» Problem requirements: What you give back must match the data exactly, minus the pictures.

Web interface edit records:
○ ○ ○ ○

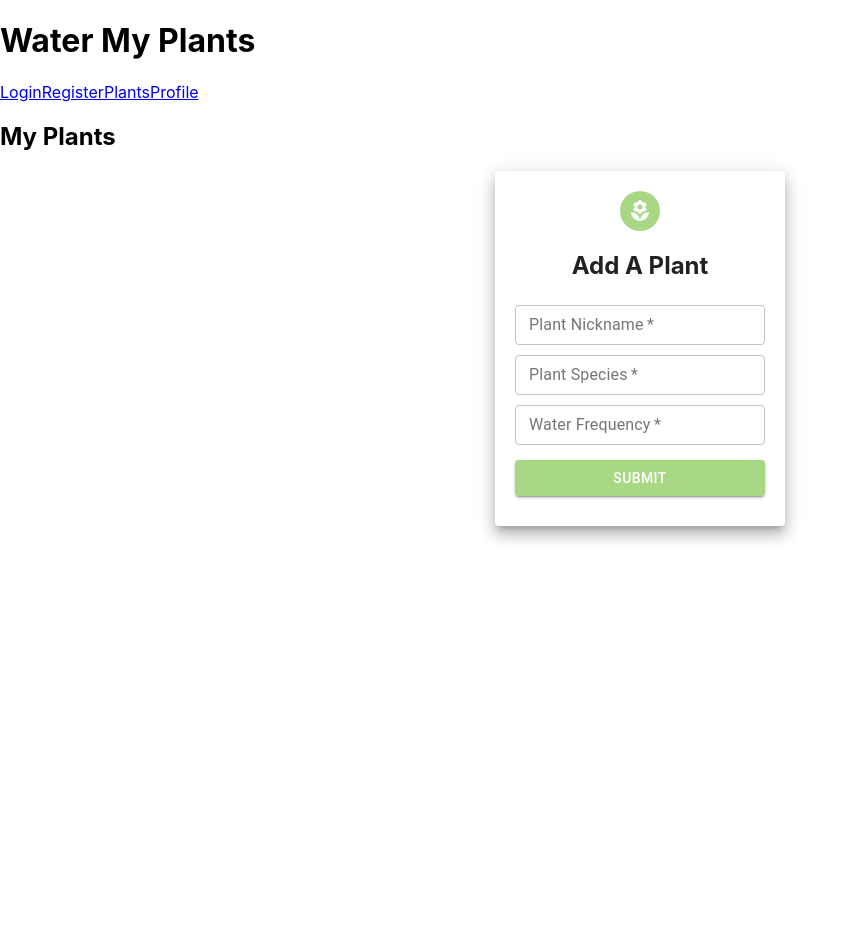
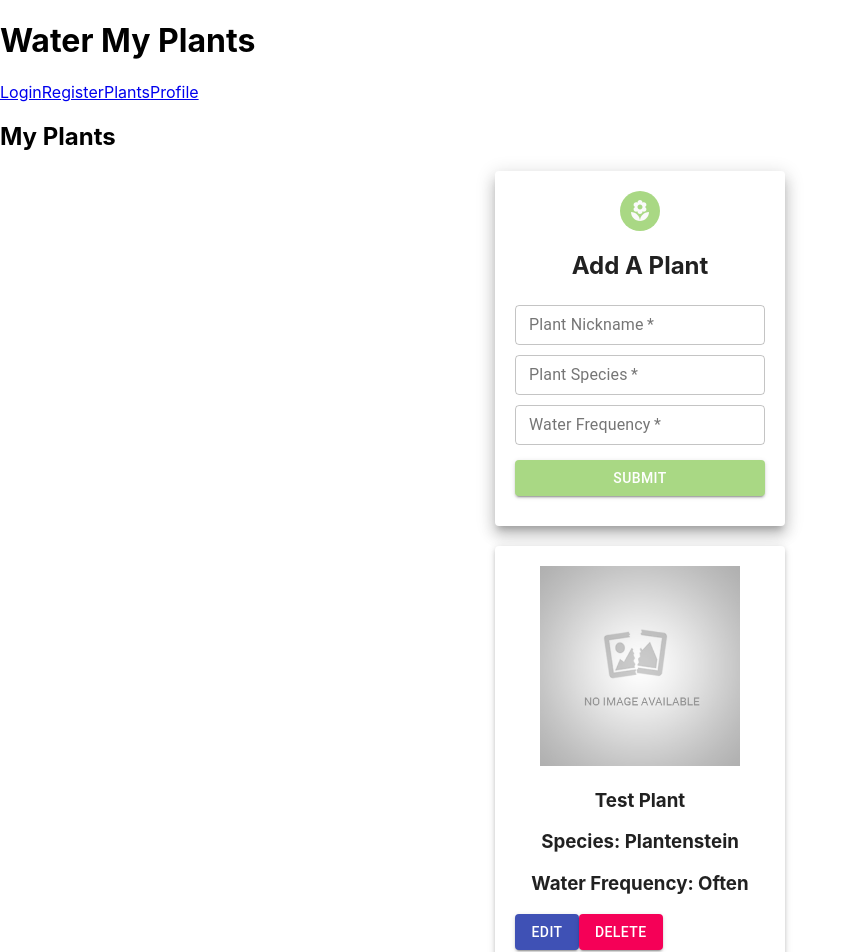
Before and after one commit to Water-My-Plants-tt2/Front-End, a React (Create React App) app in the folder water-my-plants/: page /plants in a window 1280 px wide. Shown: the top 952 px of the page, without its empty margins (0-856 px from the left). Before the commit the page ends 800 px from the top, so only its background shows below. Built offline with nearby package versions, Linux system fonts and the light colour scheme; no server answers; sample sign-in values are in the browser's storage.

Commit message:
Built Plant Card and set up mapping and initial styling

```diff
--- a/water-my-plants/src/components/MyPlants.js
+++ b/water-my-plants/src/components/MyPlants.js
@@ -1,6 +1,7 @@
 import React, { useEffect, useState } from 'react';
-// import axios from 'axios';
+import { axiosWithAuth } from '../utils/axios';
 import AddPlantForm from './AddPlantForm';
+import UserPlantCard from './UserPlantCard';
 
 //Landing Page after Login
 //Authenticated user can Create, Update and Delete a plant object. At a minimum, each plant must have the following properties:
@@ -26,6 +27,14 @@ const initialFormErrors = {
 	h2oFrequency: '',
 };
 
+const initialPlants = [
+	{
+		nickname: 'Test Plant',
+		species: 'Plantenstein',
+		h2oFrequency: 'Often',
+	},
+];
+
 // Set Submit button to disabled
 // Form validation will change this to false when validation passes
 const initialDisabled = false;
@@ -34,29 +43,43 @@ const initialDisabled = false;
 const MyPlants = () => {
 	const [formValues, setFormValues] = useState(initialFormValues);
 	const [formErrors /*setFormErrors*/] = useState(initialFormErrors);
-	// const [plants, setPlants] = useState(initialPlants);
+	const [plants, setPlants] = useState(initialPlants);
 	const [disabled /*setDisabled*/] = useState(initialDisabled);
 
 	const getPlants = () => {
-		// axios
-		// 	.get()
-		// 	.then()
-		// 	.catch((err) => {
-		// 		console.log(err);
-		// 	});
+		axiosWithAuth()
+			.get('/plants/9')
+			.then((res) => {
+				const data = res.data;
+				console.log(data);
+			})
+			.catch((err) => {
+				console.log(err);
+			});
 		console.log('useEffect is working');
 	};
 
 	const postNewPlant = (newPlant) => {
-		// axios
-		// 	.get()
-		// 	.then()
-		// 	.catch((err) => {
-		// 		console.log(err);
-		// 	});
+		axiosWithAuth()
+			.post('/plants/9', newPlant)
+			.then((res) => {
+				setPlants([res.data, ...plants]);
+			})
+			.catch((err) => {
+				console.log(err);
+			});
 		console.log(newPlant);
 		setFormValues(initialFormValues);
 	};
+
+	// const editPlant = () => {
+	// 	axiosWithAuth()
+	// 		.put()
+	// 		.then()
+	// 		.catch((err) => {
+	// 			console.log(err);
+	// 		});
+	// };
 
 	const inputChange = (name, value) => {
 		setFormValues({ ...formValues, [name]: value });
@@ -73,7 +96,7 @@ const MyPlants = () => {
 
 	useEffect(() => {
 		getPlants();
-	}, []);
+	}, [plants]);
 
 	useEffect(() => {
 		console.log('Form values are changing');
@@ -91,6 +114,21 @@ const MyPlants = () => {
 				disabled={disabled}
 				errors={formErrors}
 			/>
+
+			{plants.length === 0 ? (
+				<h2>Add Your First Plant</h2>
+			) : (
+				plants.map((plant) => {
+					return (
+						<UserPlantCard
+							key={plant.name + 1}
+							name={plant.nickname}
+							species={plant.species}
+							h2o={plant.h2oFrequency}
+						/>
+					);
+				})
+			)}
 		</div>
 	);
 };
--- /dev/null
+++ b/water-my-plants/src/components/UserPlantCard.jsx
@@ -0,0 +1,34 @@
+import React from 'react';
+import { Button, Grid, Paper } from '@material-ui/core';
+
+const paperStyle = {
+	padding: 20,
+	height: '390px',
+	width: 250,
+	margin: '20px auto',
+};
+
+const UserPlantCard = (props) => {
+	const { name, species, h2o } = props;
+
+	return (
+		<Grid>
+			<Paper elevation={3} style={paperStyle}>
+				<Grid align='center'>
+					<img className='plantCard' src='/images/placeholder.jpg' alt={name} />
+					<h3>{name}</h3>
+					<h3>Species: {species}</h3>
+					<h3>Water Frequency: {h2o}</h3>
+				</Grid>
+				<Button type='submit' color='primary' variant='contained'>
+					Edit
+				</Button>
+				<Button type='submit' color='secondary' variant='contained'>
+					Delete
+				</Button>
+			</Paper>
+		</Grid>
+	);
+};
+
+export default UserPlantCard;
--- a/water-my-plants/src/index.css
+++ b/water-my-plants/src/index.css
@@ -11,3 +11,9 @@ code {
 	font-family: source-code-pro, Menlo, Monaco, Consolas, 'Courier New',
 		monospace;
 }
+
+/* Temporary CSS For Plant Card */
+.plantCard {
+	width: 200px;
+	height: 200px;
+}
```
Also changed, not shown: water-my-plants/public/images/placeholder.jpg (added). Lines whose indentation alone changed are shown as unchanged.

○ ○ ○ ○

» Solution for this problem:
Before and after one commit to Water-My-Plants-tt2/Front-End, a React (Create React App) app in the folder water-my-plants/: page /plants in a window 1280 px wide. Shown: the top 952 px of the page, without its empty margins (0-856 px from the left). Before the commit the page ends 800 px from the top, so only its background shows below. Built offline with nearby package versions, Linux system fonts and the light colour scheme; no server answers; sample sign-in values are in the browser's storage.

Commit message:
Built Plant Card and set up mapping and initial styling

```diff
--- a/water-my-plants/src/components/MyPlants.js
+++ b/water-my-plants/src/components/MyPlants.js
@@ -1,6 +1,7 @@
 import React, { useEffect, useState } from 'react';
-// import axios from 'axios';
+import { axiosWithAuth } from '../utils/axios';
 import AddPlantForm from './AddPlantForm';
+import UserPlantCard from './UserPlantCard';
 
 //Landing Page after Login
 //Authenticated user can Create, Update and Delete a plant object. At a minimum, each plant must have the following properties:
@@ -26,6 +27,14 @@ const initialFormErrors = {
 	h2oFrequency: '',
 };
 
+const initialPlants = [
+	{
+		nickname: 'Test Plant',
+		species: 'Plantenstein',
+		h2oFrequency: 'Often',
+	},
+];
+
 // Set Submit button to disabled
 // Form validation will change this to false when validation passes
 const initialDisabled = false;
@@ -34,29 +43,43 @@ const initialDisabled = false;
 const MyPlants = () => {
 	const [formValues, setFormValues] = useState(initialFormValues);
 	const [formErrors /*setFormErrors*/] = useState(initialFormErrors);
-	// const [plants, setPlants] = useState(initialPlants);
+	const [plants, setPlants] = useState(initialPlants);
 	const [disabled /*setDisabled*/] = useState(initialDisabled);
 
 	const getPlants = () => {
-		// axios
-		// 	.get()
-		// 	.then()
-		// 	.catch((err) => {
-		// 		console.log(err);
-		// 	});
+		axiosWithAuth()
+			.get('/plants/9')
+			.then((res) => {
+				const data = res.data;
+				console.log(data);
+			})
+			.catch((err) => {
+				console.log(err);
+			});
 		console.log('useEffect is working');
 	};
 
 	const postNewPlant = (newPlant) => {
-		// axios
-		// 	.get()
-		// 	.then()
-		// 	.catch((err) => {
-		// 		console.log(err);
-		// 	});
+		axiosWithAuth()
+			.post('/plants/9', newPlant)
+			.then((res) => {
+				setPlants([res.data, ...plants]);
+			})
+			.catch((err) => {
+				console.log(err);
+			});
 		console.log(newPlant);
 		setFormValues(initialFormValues);
 	};
+
+	// const editPlant = () => {
+	// 	axiosWithAuth()
+	// 		.put()
+	// 		.then()
+	// 		.catch((err) => {
+	// 			console.log(err);
+	// 		});
+	// };
 
 	const inputChange = (name, value) => {
 		setFormValues({ ...formValues, [name]: value });
@@ -73,7 +96,7 @@ const MyPlants = () => {
 
 	useEffect(() => {
 		getPlants();
-	}, []);
+	}, [plants]);
 
 	useEffect(() => {
 		console.log('Form values are changing');
@@ -91,6 +114,21 @@ const MyPlants = () => {
 				disabled={disabled}
 				errors={formErrors}
 			/>
+
+			{plants.length === 0 ? (
+				<h2>Add Your First Plant</h2>
+			) : (
+				plants.map((plant) => {
+					return (
+						<UserPlantCard
+							key={plant.name + 1}
+							name={plant.nickname}
+							species={plant.species}
+							h2o={plant.h2oFrequency}
+						/>
+					);
+				})
+			)}
 		</div>
 	);
 };
--- /dev/null
+++ b/water-my-plants/src/components/UserPlantCard.jsx
@@ -0,0 +1,34 @@
+import React from 'react';
+import { Button, Grid, Paper } from '@material-ui/core';
+
+const paperStyle = {
+	padding: 20,
+	height: '390px',
+	width: 250,
+	margin: '20px auto',
+};
+
+const UserPlantCard = (props) => {
+	const { name, species, h2o } = props;
+
+	return (
+		<Grid>
+			<Paper elevation={3} style={paperStyle}>
+				<Grid align='center'>
+					<img className='plantCard' src='/images/placeholder.jpg' alt={name} />
+					<h3>{name}</h3>
+					<h3>Species: {species}</h3>
+					<h3>Water Frequency: {h2o}</h3>
+				</Grid>
+				<Button type='submit' color='primary' variant='contained'>
+					Edit
+				</Button>
+				<Button type='submit' color='secondary' variant='contained'>
+					Delete
+				</Button>
+			</Paper>
+		</Grid>
+	);
+};
+
+export default UserPlantCard;
--- a/water-my-plants/src/index.css
+++ b/water-my-plants/src/index.css
@@ -11,3 +11,9 @@ code {
 	font-family: source-code-pro, Menlo, Monaco, Consolas, 'Courier New',
 		monospace;
 }
+
+/* Temporary CSS For Plant Card */
+.plantCard {
+	width: 200px;
+	height: 200px;
+}
```
Also changed, not shown: water-my-plants/public/images/placeholder.jpg (added). Lines whose indentation alone changed are shown as unchanged.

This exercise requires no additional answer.